(EXTRACTED MATERIAL):
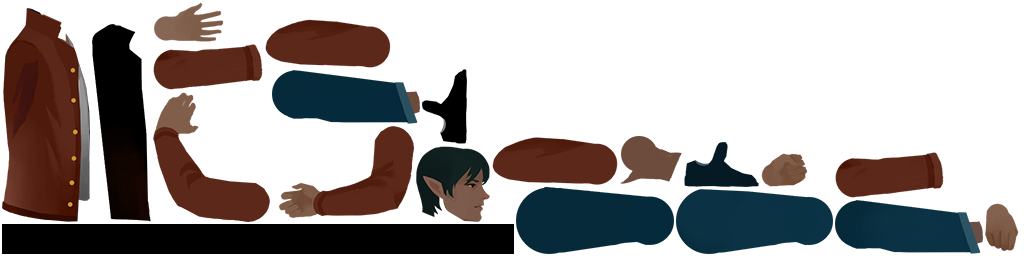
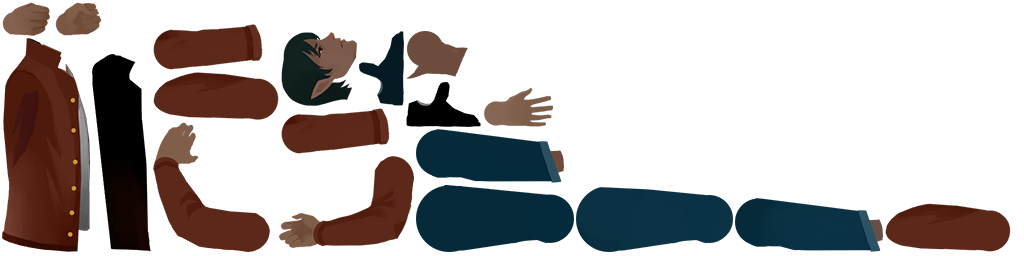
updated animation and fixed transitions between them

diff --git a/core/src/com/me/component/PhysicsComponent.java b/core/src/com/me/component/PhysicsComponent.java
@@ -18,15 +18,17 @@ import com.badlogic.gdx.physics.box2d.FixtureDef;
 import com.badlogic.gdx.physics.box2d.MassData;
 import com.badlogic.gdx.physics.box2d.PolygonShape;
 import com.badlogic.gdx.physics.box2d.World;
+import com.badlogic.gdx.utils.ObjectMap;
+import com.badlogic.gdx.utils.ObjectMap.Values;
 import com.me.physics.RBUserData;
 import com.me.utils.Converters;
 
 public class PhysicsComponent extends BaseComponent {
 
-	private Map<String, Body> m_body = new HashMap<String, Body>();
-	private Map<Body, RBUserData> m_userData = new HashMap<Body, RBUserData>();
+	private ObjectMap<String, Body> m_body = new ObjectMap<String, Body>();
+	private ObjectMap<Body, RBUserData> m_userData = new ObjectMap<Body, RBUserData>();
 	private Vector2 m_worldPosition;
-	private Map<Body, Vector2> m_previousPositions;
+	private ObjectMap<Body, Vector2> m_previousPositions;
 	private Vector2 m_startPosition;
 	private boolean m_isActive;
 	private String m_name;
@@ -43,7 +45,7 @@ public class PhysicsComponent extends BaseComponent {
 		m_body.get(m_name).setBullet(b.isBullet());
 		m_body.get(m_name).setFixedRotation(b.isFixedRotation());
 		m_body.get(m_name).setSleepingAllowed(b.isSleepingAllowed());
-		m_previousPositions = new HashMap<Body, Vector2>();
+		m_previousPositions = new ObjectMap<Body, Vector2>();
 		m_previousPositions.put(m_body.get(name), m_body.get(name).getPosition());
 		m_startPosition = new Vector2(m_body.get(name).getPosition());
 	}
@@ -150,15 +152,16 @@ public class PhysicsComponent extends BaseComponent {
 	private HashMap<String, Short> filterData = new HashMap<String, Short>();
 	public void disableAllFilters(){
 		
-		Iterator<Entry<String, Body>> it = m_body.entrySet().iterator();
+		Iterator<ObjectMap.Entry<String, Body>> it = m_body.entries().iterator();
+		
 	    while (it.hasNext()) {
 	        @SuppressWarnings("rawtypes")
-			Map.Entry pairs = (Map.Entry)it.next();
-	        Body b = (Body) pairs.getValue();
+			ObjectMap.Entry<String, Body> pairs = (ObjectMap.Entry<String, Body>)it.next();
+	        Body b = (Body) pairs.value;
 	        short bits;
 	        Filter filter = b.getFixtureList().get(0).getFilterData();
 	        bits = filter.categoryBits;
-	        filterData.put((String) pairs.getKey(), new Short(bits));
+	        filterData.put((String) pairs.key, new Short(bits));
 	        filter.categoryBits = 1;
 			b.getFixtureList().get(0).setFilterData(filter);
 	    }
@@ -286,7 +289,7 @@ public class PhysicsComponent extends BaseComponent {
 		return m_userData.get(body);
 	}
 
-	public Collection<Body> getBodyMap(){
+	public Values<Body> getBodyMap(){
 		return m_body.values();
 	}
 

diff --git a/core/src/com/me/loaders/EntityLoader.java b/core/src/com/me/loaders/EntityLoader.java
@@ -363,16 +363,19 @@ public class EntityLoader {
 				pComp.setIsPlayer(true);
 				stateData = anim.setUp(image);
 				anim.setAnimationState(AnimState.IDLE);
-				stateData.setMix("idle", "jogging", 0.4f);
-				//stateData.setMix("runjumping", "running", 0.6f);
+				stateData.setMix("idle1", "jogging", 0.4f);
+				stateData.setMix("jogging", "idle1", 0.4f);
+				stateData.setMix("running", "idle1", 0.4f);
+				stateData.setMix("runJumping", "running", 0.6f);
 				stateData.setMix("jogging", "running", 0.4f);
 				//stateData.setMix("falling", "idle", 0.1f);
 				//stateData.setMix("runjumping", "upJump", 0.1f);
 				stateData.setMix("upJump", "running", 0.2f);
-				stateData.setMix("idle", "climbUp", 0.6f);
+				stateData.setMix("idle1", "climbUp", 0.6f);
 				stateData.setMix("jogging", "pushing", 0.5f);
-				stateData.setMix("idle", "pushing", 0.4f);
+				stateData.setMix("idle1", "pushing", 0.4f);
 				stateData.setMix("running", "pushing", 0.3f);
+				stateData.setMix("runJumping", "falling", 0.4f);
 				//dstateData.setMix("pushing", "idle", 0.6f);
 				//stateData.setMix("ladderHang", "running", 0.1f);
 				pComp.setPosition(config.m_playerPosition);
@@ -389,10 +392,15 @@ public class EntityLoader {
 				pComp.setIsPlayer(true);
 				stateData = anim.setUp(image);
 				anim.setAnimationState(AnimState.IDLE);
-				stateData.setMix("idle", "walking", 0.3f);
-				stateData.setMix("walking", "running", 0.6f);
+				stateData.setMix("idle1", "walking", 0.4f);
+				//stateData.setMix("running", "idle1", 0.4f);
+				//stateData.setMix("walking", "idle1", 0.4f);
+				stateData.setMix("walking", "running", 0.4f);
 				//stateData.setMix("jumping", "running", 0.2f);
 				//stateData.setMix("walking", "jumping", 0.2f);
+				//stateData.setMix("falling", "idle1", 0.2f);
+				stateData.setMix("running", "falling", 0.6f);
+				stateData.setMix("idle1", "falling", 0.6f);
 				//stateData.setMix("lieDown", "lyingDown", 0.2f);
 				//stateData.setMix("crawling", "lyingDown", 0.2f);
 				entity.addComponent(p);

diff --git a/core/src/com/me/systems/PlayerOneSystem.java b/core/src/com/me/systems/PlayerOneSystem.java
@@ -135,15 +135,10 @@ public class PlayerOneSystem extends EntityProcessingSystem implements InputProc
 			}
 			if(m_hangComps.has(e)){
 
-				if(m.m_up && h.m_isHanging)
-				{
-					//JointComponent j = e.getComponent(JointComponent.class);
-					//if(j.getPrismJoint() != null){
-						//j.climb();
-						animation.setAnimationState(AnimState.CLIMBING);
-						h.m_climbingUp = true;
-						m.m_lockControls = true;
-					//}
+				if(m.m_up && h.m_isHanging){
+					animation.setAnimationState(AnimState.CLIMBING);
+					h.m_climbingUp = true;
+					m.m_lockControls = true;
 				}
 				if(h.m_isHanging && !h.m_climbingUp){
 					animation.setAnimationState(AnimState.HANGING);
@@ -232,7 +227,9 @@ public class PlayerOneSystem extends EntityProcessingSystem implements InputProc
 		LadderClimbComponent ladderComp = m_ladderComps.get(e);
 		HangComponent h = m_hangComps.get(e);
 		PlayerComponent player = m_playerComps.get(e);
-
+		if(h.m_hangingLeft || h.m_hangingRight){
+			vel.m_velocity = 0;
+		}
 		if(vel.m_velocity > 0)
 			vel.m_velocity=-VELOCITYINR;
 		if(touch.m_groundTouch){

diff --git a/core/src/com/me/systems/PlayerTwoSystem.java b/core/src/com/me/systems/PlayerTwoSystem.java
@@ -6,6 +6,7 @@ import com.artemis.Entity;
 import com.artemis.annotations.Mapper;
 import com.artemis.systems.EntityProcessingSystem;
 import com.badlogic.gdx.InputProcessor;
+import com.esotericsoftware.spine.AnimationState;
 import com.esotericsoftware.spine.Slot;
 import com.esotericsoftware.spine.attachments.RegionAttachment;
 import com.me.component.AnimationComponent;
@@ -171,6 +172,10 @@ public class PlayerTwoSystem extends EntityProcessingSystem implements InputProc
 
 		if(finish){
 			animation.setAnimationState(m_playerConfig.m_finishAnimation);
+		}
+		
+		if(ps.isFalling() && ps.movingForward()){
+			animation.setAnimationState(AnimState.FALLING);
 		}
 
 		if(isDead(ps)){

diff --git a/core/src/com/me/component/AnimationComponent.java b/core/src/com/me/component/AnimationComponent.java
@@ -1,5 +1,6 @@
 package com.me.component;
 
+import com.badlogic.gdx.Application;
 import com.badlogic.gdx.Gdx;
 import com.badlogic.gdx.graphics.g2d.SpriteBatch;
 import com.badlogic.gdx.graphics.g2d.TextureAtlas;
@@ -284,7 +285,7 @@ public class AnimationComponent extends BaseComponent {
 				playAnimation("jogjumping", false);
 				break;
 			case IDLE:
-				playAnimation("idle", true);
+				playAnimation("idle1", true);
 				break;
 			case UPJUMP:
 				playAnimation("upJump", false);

--

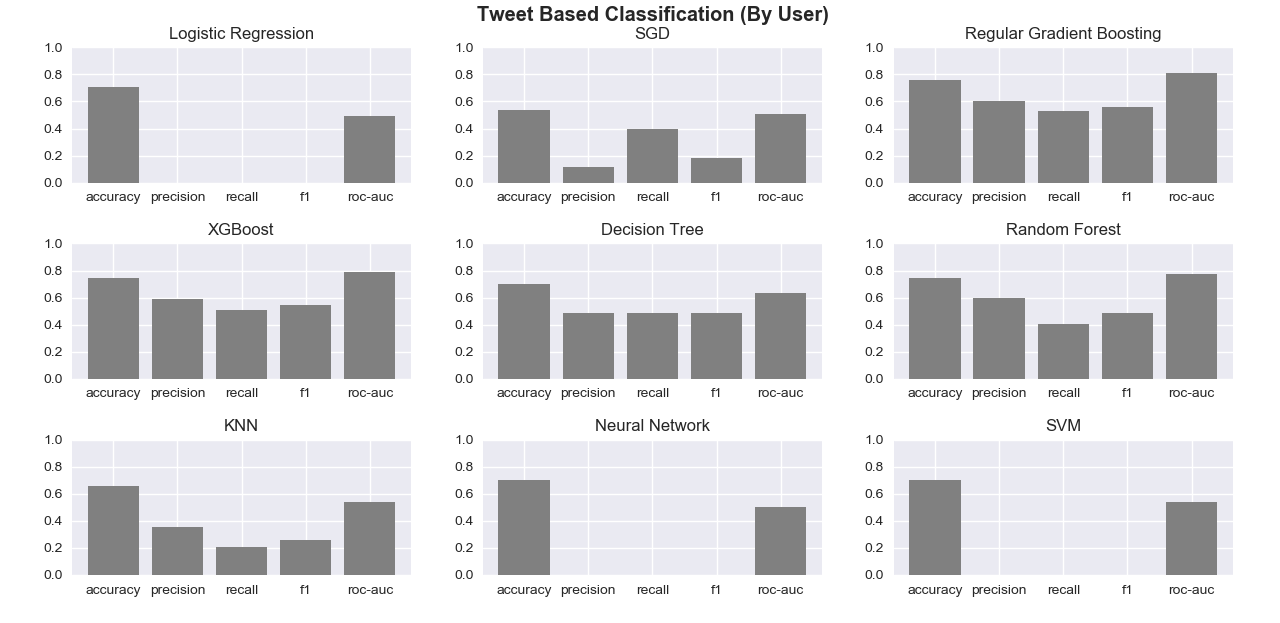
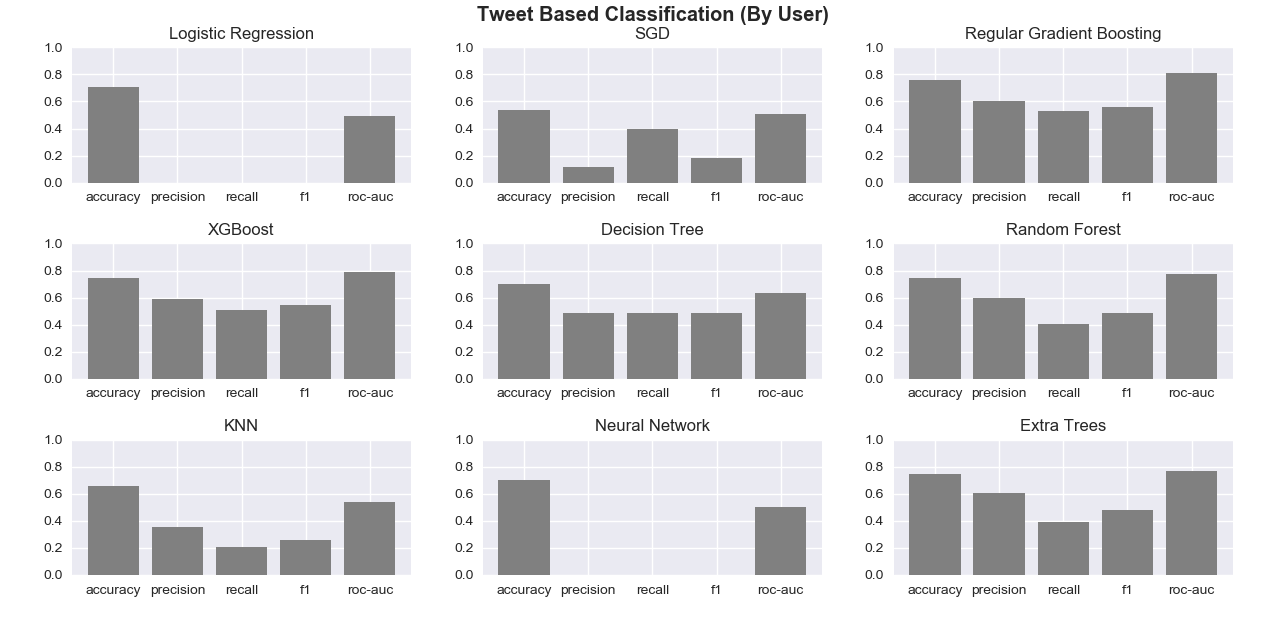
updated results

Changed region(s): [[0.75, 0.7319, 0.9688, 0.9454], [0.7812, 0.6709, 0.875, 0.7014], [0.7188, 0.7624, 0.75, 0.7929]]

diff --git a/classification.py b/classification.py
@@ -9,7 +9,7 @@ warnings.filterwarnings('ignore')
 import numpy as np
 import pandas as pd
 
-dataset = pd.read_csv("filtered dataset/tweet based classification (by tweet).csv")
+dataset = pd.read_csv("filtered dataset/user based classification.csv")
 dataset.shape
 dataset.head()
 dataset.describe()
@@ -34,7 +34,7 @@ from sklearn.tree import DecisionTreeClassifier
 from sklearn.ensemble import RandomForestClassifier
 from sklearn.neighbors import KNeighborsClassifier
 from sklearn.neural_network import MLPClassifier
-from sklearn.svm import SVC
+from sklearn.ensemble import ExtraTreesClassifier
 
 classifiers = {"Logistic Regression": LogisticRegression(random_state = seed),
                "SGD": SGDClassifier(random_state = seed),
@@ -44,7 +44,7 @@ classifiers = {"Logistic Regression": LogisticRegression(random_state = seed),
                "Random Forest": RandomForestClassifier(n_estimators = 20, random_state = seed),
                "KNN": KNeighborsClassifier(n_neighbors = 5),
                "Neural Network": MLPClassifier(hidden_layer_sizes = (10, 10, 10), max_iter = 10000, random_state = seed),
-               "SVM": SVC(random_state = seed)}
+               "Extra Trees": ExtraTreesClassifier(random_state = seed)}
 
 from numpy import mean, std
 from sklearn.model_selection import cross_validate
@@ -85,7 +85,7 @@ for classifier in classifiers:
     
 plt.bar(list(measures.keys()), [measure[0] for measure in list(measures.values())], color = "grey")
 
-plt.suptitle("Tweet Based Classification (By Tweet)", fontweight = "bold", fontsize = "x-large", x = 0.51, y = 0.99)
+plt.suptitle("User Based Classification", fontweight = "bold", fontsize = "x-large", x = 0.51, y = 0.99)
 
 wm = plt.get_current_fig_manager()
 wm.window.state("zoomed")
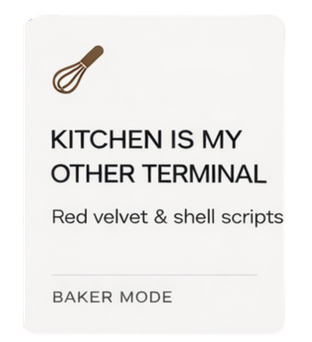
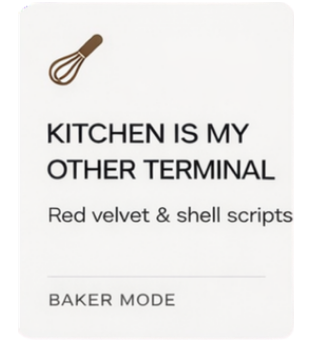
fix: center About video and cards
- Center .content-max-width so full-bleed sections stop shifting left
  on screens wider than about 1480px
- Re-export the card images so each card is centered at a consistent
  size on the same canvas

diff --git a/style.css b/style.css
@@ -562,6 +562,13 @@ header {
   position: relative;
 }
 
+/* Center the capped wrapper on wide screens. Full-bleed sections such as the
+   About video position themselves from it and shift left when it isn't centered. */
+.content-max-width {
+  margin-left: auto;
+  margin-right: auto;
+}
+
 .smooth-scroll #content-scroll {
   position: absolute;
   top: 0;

(GOAL OF THE EXERCISE):
There is a line with "import com.me.utils.Converters;" and a line with "new ObjectMap<Body, Vector2>();" above. Copy exactly those two lines and all lines between them, with nothing else.

(ANSWER SPACE):
 import com.me.utils.Converters;
 
 public class PhysicsComponent extends BaseComponent {
 
-	private Map<String, Body> m_body = new HashMap<String, Body>();
-	private Map<Body, RBUserData> m_userData = new HashMap<Body, RBUserData>();
+	private ObjectMap<String, Body> m_body = new ObjectMap<String, Body>();
+	private ObjectMap<Body, RBUserData> m_userData = new ObjectMap<Body, RBUserData>();
 	private Vector2 m_worldPosition;
-	private Map<Body, Vector2> m_previousPositions;
+	private ObjectMap<Body, Vector2> m_previousPositions;
 	private Vector2 m_startPosition;
 	private boolean m_isActive;
 	private String m_name;
@@ -43,7 +45,7 @@ public class PhysicsComponent extends BaseComponent {
 		m_body.get(m_name).setBullet(b.isBullet());
 		m_body.get(m_name).setFixedRotation(b.isFixedRotation());
 		m_body.get(m_name).setSleepingAllowed(b.isSleepingAllowed());
-		m_previousPositions = new HashMap<Body, Vector2>();
+		m_previousPositions = new ObjectMap<Body, Vector2>();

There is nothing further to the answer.